Searching the material below, find each line that includes the word "existencias", and copy it.
--- START ---
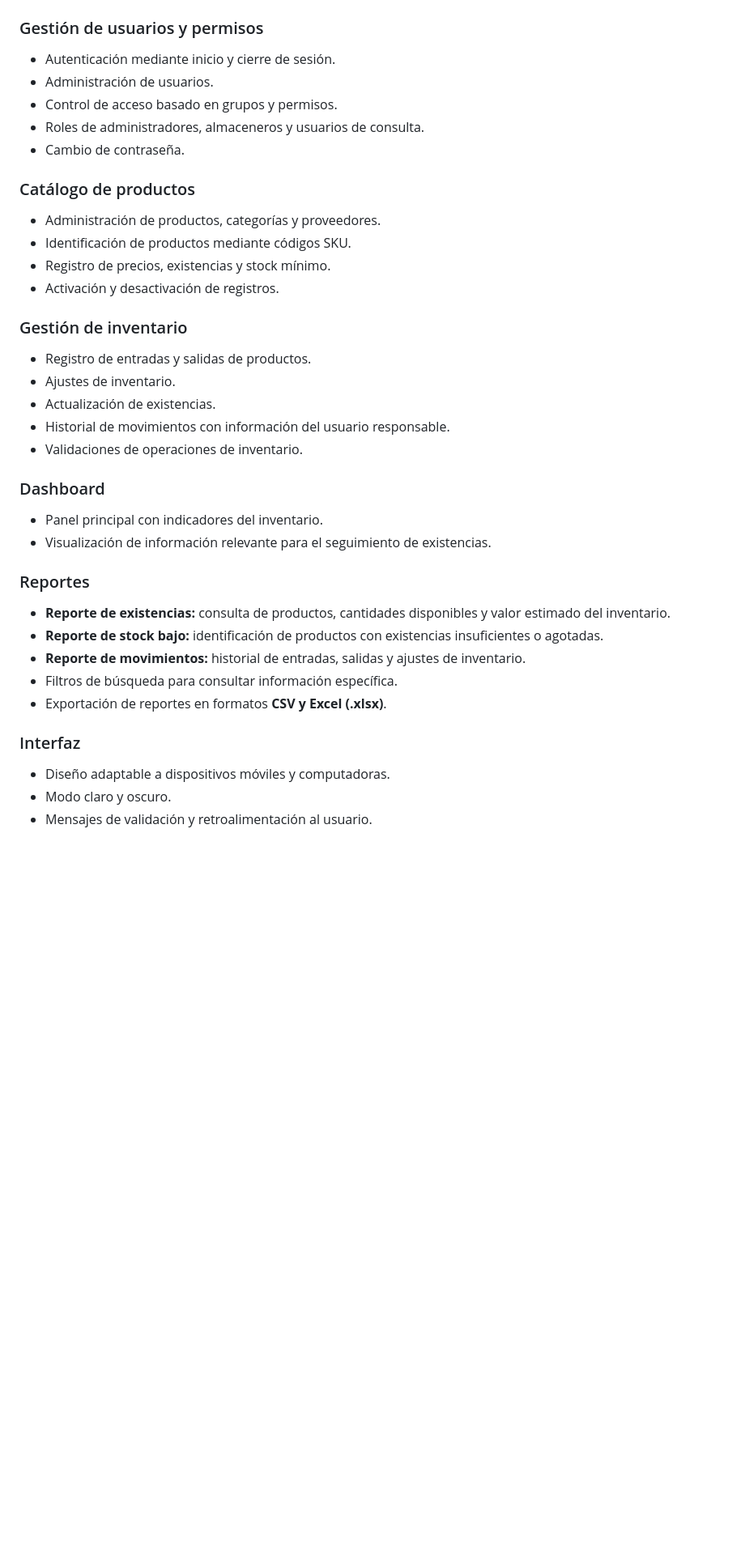
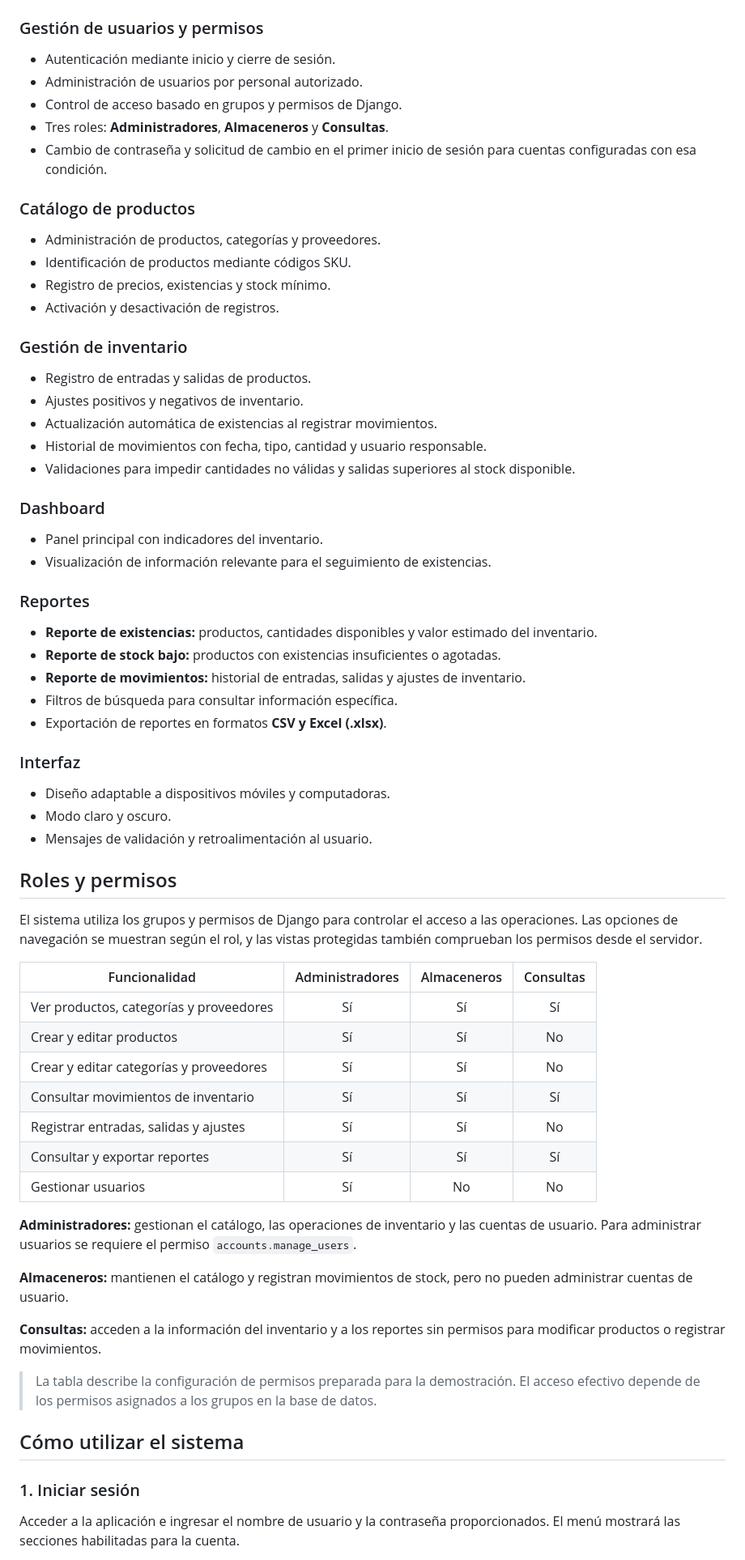
Before and after one commit to Cris100Fire/inventory-management, a Markdown page: README.md, the part around one of its changes. Shown at 81% size. GitHub-like rendering; blank space fills up the shorter version.

Commit message:
docs: update README with user guide and role permissions

```diff
--- a/README.md
+++ b/README.md
@@ -9,10 +9,10 @@ El sistema está diseñado para centralizar la gestión de existencias, registra
 ### Gestión de usuarios y permisos
 
 - Autenticación mediante inicio y cierre de sesión.
-- Administración de usuarios.
-- Control de acceso basado en grupos y permisos.
-- Roles de administradores, almaceneros y usuarios de consulta.
-- Cambio de contraseña.
+- Administración de usuarios por personal autorizado.
+- Control de acceso basado en grupos y permisos de Django.
+- Tres roles: **Administradores**, **Almaceneros** y **Consultas**.
+- Cambio de contraseña y solicitud de cambio en el primer inicio de sesión para cuentas configuradas con esa condición.
 
 ### Catálogo de productos
 
@@ -24,10 +24,10 @@ El sistema está diseñado para centralizar la gestión de existencias, registra
 ### Gestión de inventario
 
 - Registro de entradas y salidas de productos.
-- Ajustes de inventario.
-- Actualización de existencias.
-- Historial de movimientos con información del usuario responsable.
-- Validaciones de operaciones de inventario.
+- Ajustes positivos y negativos de inventario.
+- Actualización automática de existencias al registrar movimientos.
+- Historial de movimientos con fecha, tipo, cantidad y usuario responsable.
+- Validaciones para impedir cantidades no válidas y salidas superiores al stock disponible.
 
 ### Dashboard
 
@@ -36,8 +36,8 @@ El sistema está diseñado para centralizar la gestión de existencias, registra
 
 ### Reportes
 
-- **Reporte de existencias:** consulta de productos, cantidades disponibles y valor estimado del inventario.
-- **Reporte de stock bajo:** identificación de productos con existencias insuficientes o agotadas.
+- **Reporte de existencias:** productos, cantidades disponibles y valor estimado del inventario.
+- **Reporte de stock bajo:** productos con existencias insuficientes o agotadas.
 - **Reporte de movimientos:** historial de entradas, salidas y ajustes de inventario.
 - Filtros de búsqueda para consultar información específica.
 - Exportación de reportes en formatos **CSV y Excel (.xlsx)**.
@@ -48,3 +48,31 @@ El sistema está diseñado para centralizar la gestión de existencias, registra
 - Modo claro y oscuro.
 - Mensajes de validación y retroalimentación al usuario.
 
+## Roles y permisos
+
+El sistema utiliza los grupos y permisos de Django para controlar el acceso a las operaciones. Las opciones de navegación se muestran según el rol, y las vistas protegidas también comprueban los permisos desde el servidor.
+
+| Funcionalidad | Administradores | Almaceneros | Consultas |
+| --- | :---: | :---: | :---: |
+| Ver productos, categorías y proveedores | Sí | Sí | Sí |
+| Crear y editar productos | Sí | Sí | No |
+| Crear y editar categorías y proveedores | Sí | Sí | No |
+| Consultar movimientos de inventario | Sí | Sí | Sí |
+| Registrar entradas, salidas y ajustes | Sí | Sí | No |
+| Consultar y exportar reportes | Sí | Sí | Sí |
+| Gestionar usuarios | Sí | No | No |
+
+**Administradores:** gestionan el catálogo, las operaciones de inventario y las cuentas de usuario. Para administrar usuarios se requiere el permiso `accounts.manage_users`.
+
+**Almaceneros:** mantienen el catálogo y registran movimientos de stock, pero no pueden administrar cuentas de usuario.
+
+**Consultas:** acceden a la información del inventario y a los reportes sin permisos para modificar productos o registrar movimientos.
+
+> La tabla describe la configuración de permisos preparada para la demostración. El acceso efectivo depende de los permisos asignados a los grupos en la base de datos.
+
+## Cómo utilizar el sistema
+
+### 1. Iniciar sesión
+
+Acceder a la aplicación e ingresar el nombre de usuario y la contraseña proporcionados. El menú mostrará las secciones habilitadas para la cuenta.
+
```
Also changed, not shown: other parts of README.md (+81 -20 lines).
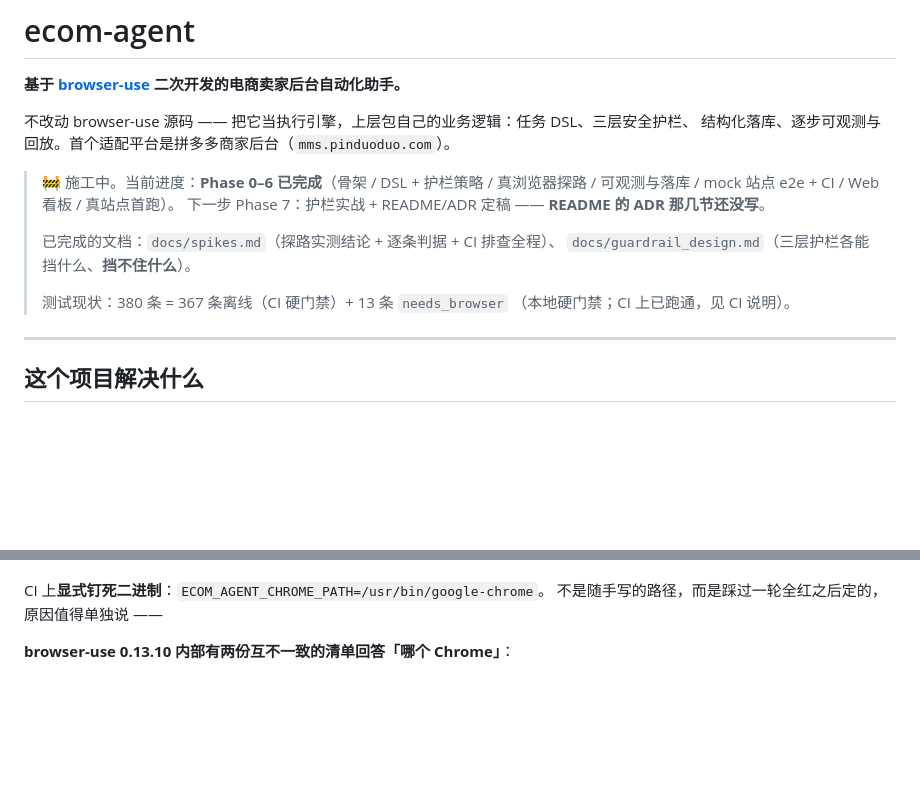
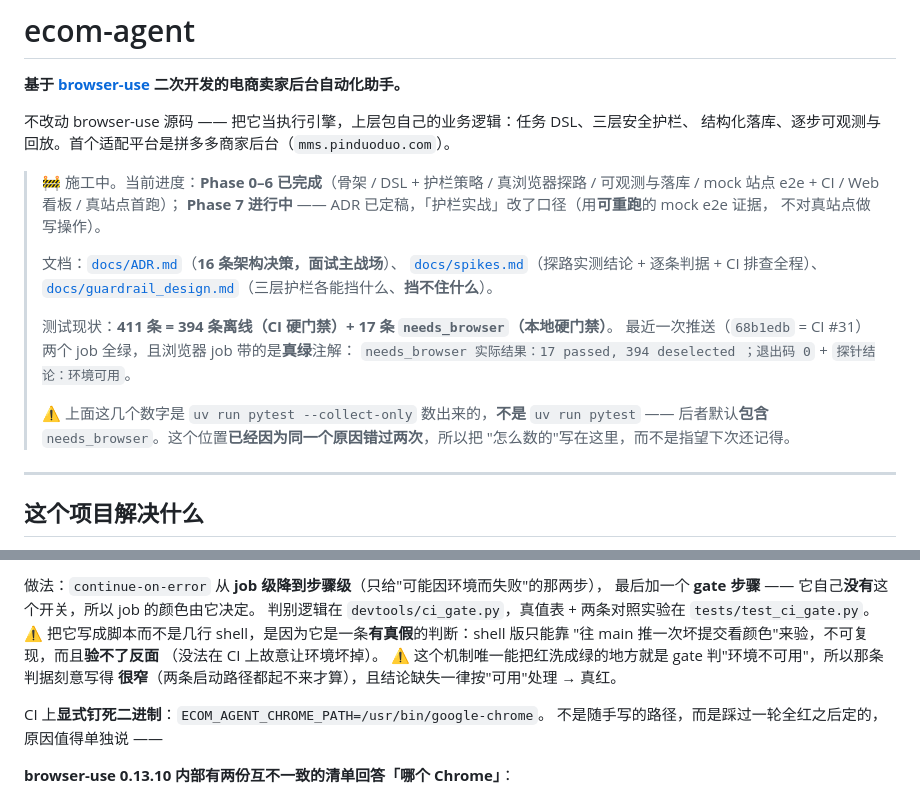
Before and after one commit to gsbn1234/ecom-agent, a Markdown page: README.md, 2 parts joined by grey strips. Drawn GitHub-style; blank space fills up the shorter version.

```diff
--- a/README.md
+++ b/README.md
@@ -6,14 +6,21 @@
 结构化落库、逐步可观测与回放。首个适配平台是拼多多商家后台（`mms.pinduoduo.com`）。
 
 > 🚧 施工中。当前进度：**Phase 0–6 已完成**（骨架 / DSL + 护栏策略 / 真浏览器探路 /
-> 可观测与落库 / mock 站点 e2e + CI / Web 看板 / 真站点首跑）。
-> 下一步 Phase 7：护栏实战 + README/ADR 定稿 —— **README 的 ADR 那几节还没写**。
+> 可观测与落库 / mock 站点 e2e + CI / Web 看板 / 真站点首跑）；
+> **Phase 7 进行中** —— ADR 已定稿，「护栏实战」改了口径（用**可重跑**的 mock e2e 证据，
+> 不对真站点做写操作）。
 >
-> 已完成的文档：`docs/spikes.md`（探路实测结论 + 逐条判据 + CI 排查全程）、
-> `docs/guardrail_design.md`（三层护栏各能挡什么、**挡不住什么**）。
+> 文档：[`docs/ADR.md`](docs/ADR.md)（**16 条架构决策，面试主战场**）、
+> [`docs/spikes.md`](docs/spikes.md)（探路实测结论 + 逐条判据 + CI 排查全程）、
+> [`docs/guardrail_design.md`](docs/guardrail_design.md)（三层护栏各能挡什么、**挡不住什么**）。
 >
-> 测试现状：380 条 = 367 条离线（CI 硬门禁）+ 13 条 `needs_browser`
-> （本地硬门禁；CI 上已跑通，见 CI 说明）。
+> 测试现状：**411 条 = 394 条离线（CI 硬门禁）+ 17 条 `needs_browser`（本地硬门禁）**。
+> 最近一次推送（`68b1edb` = CI #31）两个 job 全绿，且浏览器 job 带的是**真绿**注解：
+> `needs_browser 实际结果：17 passed, 394 deselected ；退出码 0` + `探针结论：环境可用`。
+>
+> ⚠️ 上面这几个数字是 `uv run pytest --collect-only` 数出来的，**不是** `uv run pytest` ——
+> 后者默认**包含** `needs_browser`。这个位置**已经因为同一个原因错过两次**，所以把
+> "怎么数的"写在这里，而不是指望下次还记得。
 
 ---
 
@@ -123,3 +164,11 @@ uv run pytest -m needs_browser     # 需要真实浏览器：对着本地 mock
+做法：`continue-on-error` 从 **job 级降到步骤级**（只给"可能因环境而失败"的那两步），
+最后加一个 **gate 步骤** —— 它自己**没有**这个开关，所以 job 的颜色由它决定。
+判别逻辑在 `devtools/ci_gate.py`，真值表 + 两条对照实验在 `tests/test_ci_gate.py`。
+⚠️ 把它写成脚本而不是几行 shell，是因为它是一条**有真假**的判断：shell 版只能靠
+"往 main 推一次坏提交看颜色"来验，不可复现，而且**验不了反面**
+（没法在 CI 上故意让环境坏掉）。
+⚠️ 这个机制唯一能把红洗成绿的地方就是 gate 判"环境不可用"，所以那条判据刻意写得
+**很窄**（两条启动路径都起不来才算），且结论缺失一律按"可用"处理 → 真红。
 
 CI 上**显式钉死二进制**：`ECOM_AGENT_CHROME_PATH=/usr/bin/google-chrome`。
 不是随手写的路径，而是踩过一轮全红之后定的，原因值得单独说 ——
```
Also changed, not shown: other parts of README.md (+56 -22 lines).
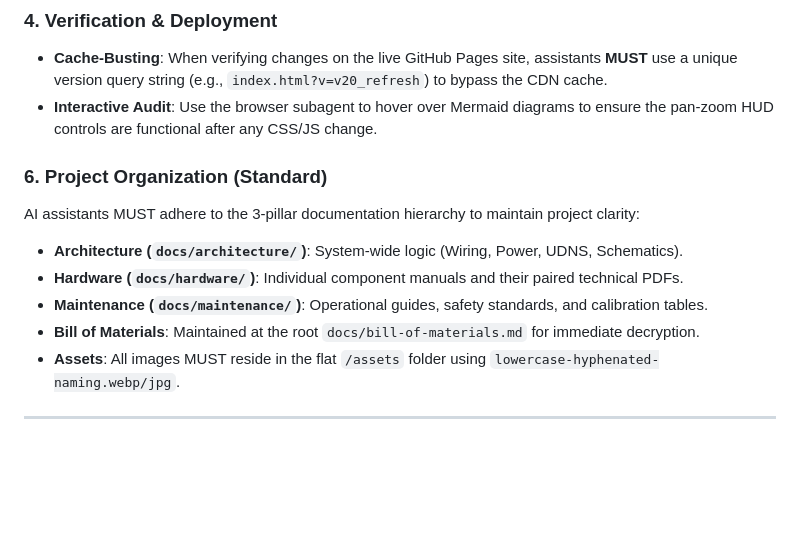
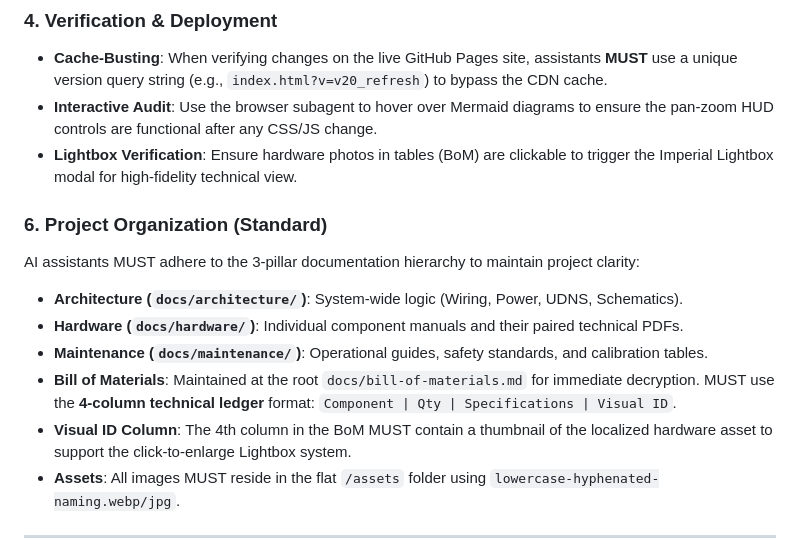
Before and after one commit to Ruzzler/Wee2-D2, a Markdown page: AGENTS.md, the part around the change. Rendered like a GitHub page; blank space fills up the shorter version.

Commit message:
v1.2.0: Unified Tiered Architecture & Asset Categorisation

```diff
--- a/AGENTS.md
+++ b/AGENTS.md
@@ -81,13 +81,15 @@ The droid operates on a **Master-Slave Serial Bus** model called the **UDNS**.
 ### 4. Verification & Deployment
 *   **Cache-Busting**: When verifying changes on the live GitHub Pages site, assistants **MUST** use a unique version query string (e.g., `index.html?v=v20_refresh`) to bypass the CDN cache.
 *   **Interactive Audit**: Use the browser subagent to hover over Mermaid diagrams to ensure the pan-zoom HUD controls are functional after any CSS/JS change.
+*   **Lightbox Verification**: Ensure hardware photos in tables (BoM) are clickable to trigger the Imperial Lightbox modal for high-fidelity technical view.
 
 ### 6. Project Organization (Standard)
 AI assistants MUST adhere to the 3-pillar documentation hierarchy to maintain project clarity:
 *   **Architecture (`docs/architecture/`)**: System-wide logic (Wiring, Power, UDNS, Schematics).
 *   **Hardware (`docs/hardware/`)**: Individual component manuals and their paired technical PDFs.
 *   **Maintenance (`docs/maintenance/`)**: Operational guides, safety standards, and calibration tables.
-*   **Bill of Materials**: Maintained at the root `docs/bill-of-materials.md` for immediate decryption.
+*   **Bill of Materials**: Maintained at the root `docs/bill-of-materials.md` for immediate decryption. MUST use the **4-column technical ledger** format: `Component | Qty | Specifications | Visual ID`.
+*   **Visual ID Column**: The 4th column in the BoM MUST contain a thumbnail of the localized hardware asset to support the click-to-enlarge Lightbox system.
 *   **Assets**: All images MUST reside in the flat `/assets` folder using `lowercase-hyphenated-naming.webp/jpg`.
 
 ---
```
Also changed, not shown: docs/bill-of-materials.md (+1 -1 lines).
--- END ---
# Result of the exercise
@@ -9,10 +9,10 @@ El sistema está diseñado para centralizar la gestión de existencias, registra
@@ -24,10 +24,10 @@ El sistema está diseñado para centralizar la gestión de existencias, registra
-- Actualización de existencias.
+- Actualización automática de existencias al registrar movimientos.
@@ -36,8 +36,8 @@ El sistema está diseñado para centralizar la gestión de existencias, registra
-- **Reporte de existencias:** consulta de productos, cantidades disponibles y valor estimado del inventario.
-- **Reporte de stock bajo:** identificación de productos con existencias insuficientes o agotadas.
+- **Reporte de existencias:** productos, cantidades disponibles y valor estimado del inventario.
+- **Reporte de stock bajo:** productos con existencias insuficientes o agotadas.
@@ -48,3 +48,31 @@ El sistema está diseñado para centralizar la gestión de existencias, registra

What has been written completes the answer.